She pointed to an increase in students, up more than 9% this year according to the board, and an increase in money coming into the district. She expressed concern the district needed to ease the taxpayers’ burden if possible.

Trustee Shannon O'Connor said the increasing revenue is going toward paying for the additional students and the new school campuses opened in the past several years. Trustee Joanna Day added that the revenue per student is not increasing each year.

Reinold also expressed concern over the district’s fund balance—the amount of money it keeps in reserve. The district’s fund sits at about $39 million, according to the board.

Trustee Ron Jones stated that that amount is roughly equal to six months of the district’s expenses. The state requires districts to keep enough money in the bank to cover four months of operating expenses, meaning the district could only potentially spend down their savings by two months, or about one-third, of costs.
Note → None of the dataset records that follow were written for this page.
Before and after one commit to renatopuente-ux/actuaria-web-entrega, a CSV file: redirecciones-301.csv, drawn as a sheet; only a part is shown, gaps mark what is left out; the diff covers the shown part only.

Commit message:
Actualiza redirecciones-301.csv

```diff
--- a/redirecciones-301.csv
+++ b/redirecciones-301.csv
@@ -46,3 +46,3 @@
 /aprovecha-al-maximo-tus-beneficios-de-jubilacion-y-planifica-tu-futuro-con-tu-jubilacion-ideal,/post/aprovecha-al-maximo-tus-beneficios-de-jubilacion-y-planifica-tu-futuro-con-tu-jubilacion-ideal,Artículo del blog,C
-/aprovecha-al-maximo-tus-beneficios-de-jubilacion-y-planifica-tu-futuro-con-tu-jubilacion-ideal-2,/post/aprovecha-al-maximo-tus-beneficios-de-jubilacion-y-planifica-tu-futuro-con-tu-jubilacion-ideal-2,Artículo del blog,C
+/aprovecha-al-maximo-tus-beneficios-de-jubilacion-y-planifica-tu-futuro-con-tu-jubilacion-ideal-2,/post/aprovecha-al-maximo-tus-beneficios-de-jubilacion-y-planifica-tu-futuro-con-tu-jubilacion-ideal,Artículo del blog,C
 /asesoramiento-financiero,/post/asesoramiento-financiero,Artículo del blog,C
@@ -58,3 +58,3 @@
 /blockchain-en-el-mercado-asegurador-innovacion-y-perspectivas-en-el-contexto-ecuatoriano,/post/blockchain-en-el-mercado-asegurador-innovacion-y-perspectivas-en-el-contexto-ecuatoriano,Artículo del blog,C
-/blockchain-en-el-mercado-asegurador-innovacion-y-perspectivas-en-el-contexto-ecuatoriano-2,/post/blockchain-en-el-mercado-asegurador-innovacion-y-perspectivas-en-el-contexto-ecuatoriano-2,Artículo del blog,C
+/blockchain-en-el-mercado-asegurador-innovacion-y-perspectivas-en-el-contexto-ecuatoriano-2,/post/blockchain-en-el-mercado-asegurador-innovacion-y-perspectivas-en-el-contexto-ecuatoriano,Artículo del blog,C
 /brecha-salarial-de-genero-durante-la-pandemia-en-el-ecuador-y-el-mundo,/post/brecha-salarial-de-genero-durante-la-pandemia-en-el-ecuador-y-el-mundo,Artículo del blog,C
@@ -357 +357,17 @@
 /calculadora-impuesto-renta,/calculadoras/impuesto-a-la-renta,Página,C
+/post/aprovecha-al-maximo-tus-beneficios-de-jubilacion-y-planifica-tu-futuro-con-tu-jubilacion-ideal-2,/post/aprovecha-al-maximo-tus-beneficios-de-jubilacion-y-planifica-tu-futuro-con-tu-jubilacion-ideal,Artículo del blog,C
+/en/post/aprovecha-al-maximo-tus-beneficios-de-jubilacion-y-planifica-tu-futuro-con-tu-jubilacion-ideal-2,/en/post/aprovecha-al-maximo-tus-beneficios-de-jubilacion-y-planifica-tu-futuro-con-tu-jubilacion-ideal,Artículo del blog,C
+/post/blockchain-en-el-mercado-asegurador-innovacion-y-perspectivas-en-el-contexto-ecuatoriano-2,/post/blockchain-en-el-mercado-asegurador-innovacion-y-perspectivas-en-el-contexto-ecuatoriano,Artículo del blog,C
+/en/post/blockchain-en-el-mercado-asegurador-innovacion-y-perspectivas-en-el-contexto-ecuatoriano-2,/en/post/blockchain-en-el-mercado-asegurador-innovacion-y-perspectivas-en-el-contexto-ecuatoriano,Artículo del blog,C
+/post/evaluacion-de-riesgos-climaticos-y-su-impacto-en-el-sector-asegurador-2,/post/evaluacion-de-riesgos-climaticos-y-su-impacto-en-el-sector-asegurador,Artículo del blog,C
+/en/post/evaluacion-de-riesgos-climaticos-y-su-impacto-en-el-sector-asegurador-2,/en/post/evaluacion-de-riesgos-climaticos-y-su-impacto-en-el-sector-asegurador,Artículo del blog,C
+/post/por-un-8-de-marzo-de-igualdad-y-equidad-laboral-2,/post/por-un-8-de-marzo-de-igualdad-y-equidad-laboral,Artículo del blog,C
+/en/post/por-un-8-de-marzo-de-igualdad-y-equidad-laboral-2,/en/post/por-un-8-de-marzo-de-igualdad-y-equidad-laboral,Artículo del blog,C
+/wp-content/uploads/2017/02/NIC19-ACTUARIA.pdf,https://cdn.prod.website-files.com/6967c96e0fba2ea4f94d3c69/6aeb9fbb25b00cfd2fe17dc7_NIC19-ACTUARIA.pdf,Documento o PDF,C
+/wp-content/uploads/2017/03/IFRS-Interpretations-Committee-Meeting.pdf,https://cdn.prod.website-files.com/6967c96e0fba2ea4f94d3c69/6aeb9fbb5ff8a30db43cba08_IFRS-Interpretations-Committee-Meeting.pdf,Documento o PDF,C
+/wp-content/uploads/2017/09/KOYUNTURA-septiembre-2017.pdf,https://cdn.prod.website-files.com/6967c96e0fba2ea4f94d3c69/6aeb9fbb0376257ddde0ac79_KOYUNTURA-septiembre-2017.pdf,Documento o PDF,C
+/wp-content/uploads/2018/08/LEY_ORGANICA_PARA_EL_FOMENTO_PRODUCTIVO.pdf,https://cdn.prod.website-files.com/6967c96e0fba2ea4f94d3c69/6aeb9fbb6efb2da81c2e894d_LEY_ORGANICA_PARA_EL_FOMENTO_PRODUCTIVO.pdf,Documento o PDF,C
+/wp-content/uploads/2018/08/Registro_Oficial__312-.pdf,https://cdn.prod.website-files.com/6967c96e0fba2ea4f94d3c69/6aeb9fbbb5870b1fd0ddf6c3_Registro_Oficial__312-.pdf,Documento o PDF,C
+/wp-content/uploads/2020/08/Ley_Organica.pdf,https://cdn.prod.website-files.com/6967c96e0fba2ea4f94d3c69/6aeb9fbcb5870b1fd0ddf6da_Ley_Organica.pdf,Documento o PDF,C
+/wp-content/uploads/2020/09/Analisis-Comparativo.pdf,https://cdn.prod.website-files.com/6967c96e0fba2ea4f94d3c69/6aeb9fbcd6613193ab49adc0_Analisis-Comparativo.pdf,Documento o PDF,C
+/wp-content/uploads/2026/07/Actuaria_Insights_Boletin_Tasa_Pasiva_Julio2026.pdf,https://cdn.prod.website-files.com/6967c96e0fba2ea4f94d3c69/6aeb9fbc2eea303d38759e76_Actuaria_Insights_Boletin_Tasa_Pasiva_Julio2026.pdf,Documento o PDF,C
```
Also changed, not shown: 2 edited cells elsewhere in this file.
Reinold said she is concerned that taxpayer’s bills are going up, and the district is asking for more money through bonds—the last in 2018 with another planned for the future.

“I’m seeing a pattern that is very concerning as a taxpayer, as a constituent in this community and I’m understanding some frustration in this community,” Reinold said.

Day pointed 86% of the operating budget goes toward staff, meaning any possible reduction in cost would have to come from that cost bucket, something she does not feel is possible.

“I think everyone on the board is seeing their property values go up and their property taxes go up,” Day said. “Our job is to educate students and to do the best we can with the funds we have available to us.”

Reinold agreed that the district faces many challenges—a need for staff, infrastructure issues, teachers not being able to afford living in the district—but she said she feels reducing the tax burden would help to address these.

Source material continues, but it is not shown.